I went to a Guardian Masterclass this week on Researching Your Novel, run by Alex Preston, with Hermione Eyre as guest speaker.
Packed with useful advice, here are a few of the main pointers:
1. Take yourself seriously as a writer – and if that means renouncing tv, sport, time with your partner – then so be it…
2. Use primary sources, that is interviewing people, as much as you can. Tom Clancy did this for The Hunt For Red October, asking submariners in-depth questions about their reactions, routines and feeling to life onboard. He became feted for his research, largely done through interviews and textbooks.
3.Shape and discover your characters through writing short stories about them. (David Mitchell apparently sends himself letters from his characters as he shapes a novel).
4.Love your research, make it your friend, talk with it and revel in the patterns that emerge.
5.Remember information is secondary to your character development.
6. And that your readers don’t have to believe events did happen – but that they could…
7.T.S.Eliot said ‘Good writers borrow, great writers steal’.

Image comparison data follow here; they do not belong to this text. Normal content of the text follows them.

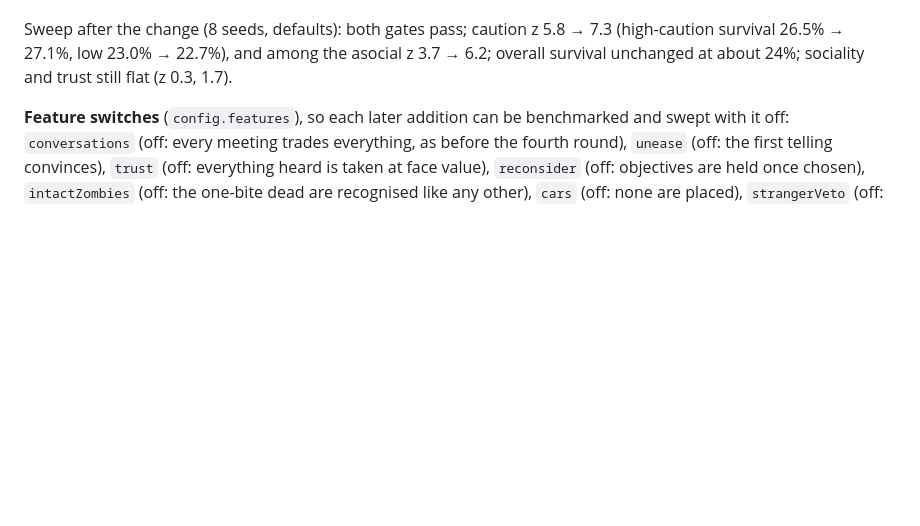
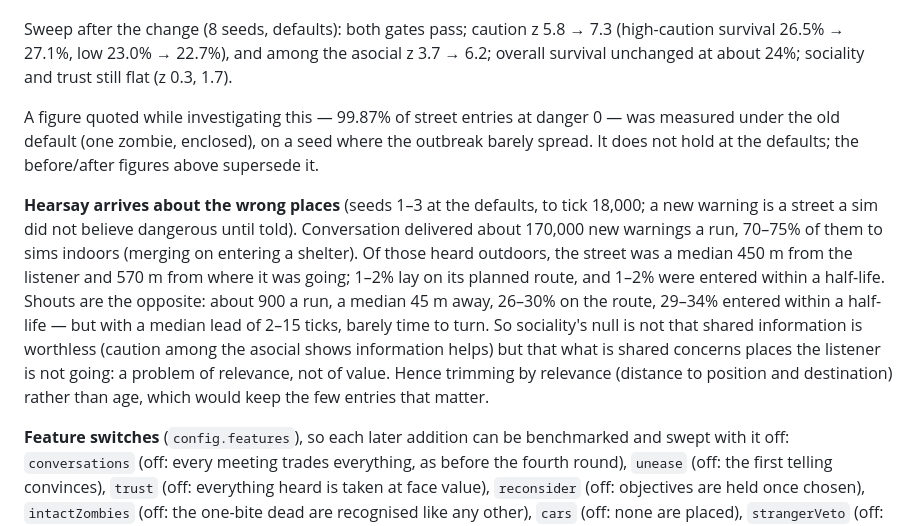
Before and after one commit to blimeybruv/Zombie_Outbreak_Simulator, a Markdown page: docs/implementation-reference.md, the part around the change. Drawn GitHub-style; blank space fills up the shorter version.

Commit message:
Record that hearsay concerns places the listener is not going
Co-Authored-By: Claude Opus 5.5 <noreply@anthropic.com>
Claude-Session: https://claude.ai/code/session_01NyoyxFhhSFFssLCE8zzZok

```diff
--- a/docs/implementation-reference.md
+++ b/docs/implementation-reference.md
@@ -1153,6 +1153,10 @@ In front of the viewer, not in the config file: population, start time, outbreak
 
 Sweep after the change (8 seeds, defaults): both gates pass; caution z 5.8 → 7.3 (high-caution survival 26.5% → 27.1%, low 23.0% → 22.7%), and among the asocial z 3.7 → 6.2; overall survival unchanged at about 24%; sociality and trust still flat (z 0.3, 1.7).
 
+A figure quoted while investigating this — 99.87% of street entries at danger 0 — was measured under the old default (one zombie, enclosed), on a seed where the outbreak barely spread. It does not hold at the defaults; the before/after figures above supersede it.
+
+**Hearsay arrives about the wrong places** (seeds 1–3 at the defaults, to tick 18,000; a new warning is a street a sim did not believe dangerous until told). Conversation delivered about 170,000 new warnings a run, 70–75% of them to sims indoors (merging on entering a shelter). Of those heard outdoors, the street was a median 450 m from the listener and 570 m from where it was going; 1–2% lay on its planned route, and 1–2% were entered within a half-life. Shouts are the opposite: about 900 a run, a median 45 m away, 26–30% on the route, 29–34% entered within a half-life — but with a median lead of 2–15 ticks, barely time to turn. So sociality's null is not that shared information is worthless (caution among the asocial shows information helps) but that what is shared concerns places the listener is not going: a problem of relevance, not of value. Hence trimming by relevance (distance to position and destination) rather than age, which would keep the few entries that matter.
+
 **Feature switches** (`config.features`), so each later addition can be benchmarked and swept with it off: `conversations` (off: every meeting trades everything, as before the fourth round), `unease` (off: the first telling convinces), `trust` (off: everything heard is taken at face value), `reconsider` (off: objectives are held once chosen), `intactZombies` (off: the one-bite dead are recognised like any other), `cars` (off: none are placed), `strangerVeto` (off: strangers are let in), `cautiousRouting` (off: unknown streets read as safe). All default on. Timing: `npx tsx scripts/bench.ts --ticks 15000 --runs 3 --set features.cars=false`, interleaved with a run at the defaults; behaviour: `npm run sweep -- --seeds 8 --set features.conversations=false`.
 
 Everything in the tuning tables stays in `config.ts`. Those interact chaotically and thirty sliders produce frustration rather than agency.
```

We were reminded of the importance today of branding for writers – and here’s an account of the London Book Fair which demonstrates vividly how successful self-publishers do this.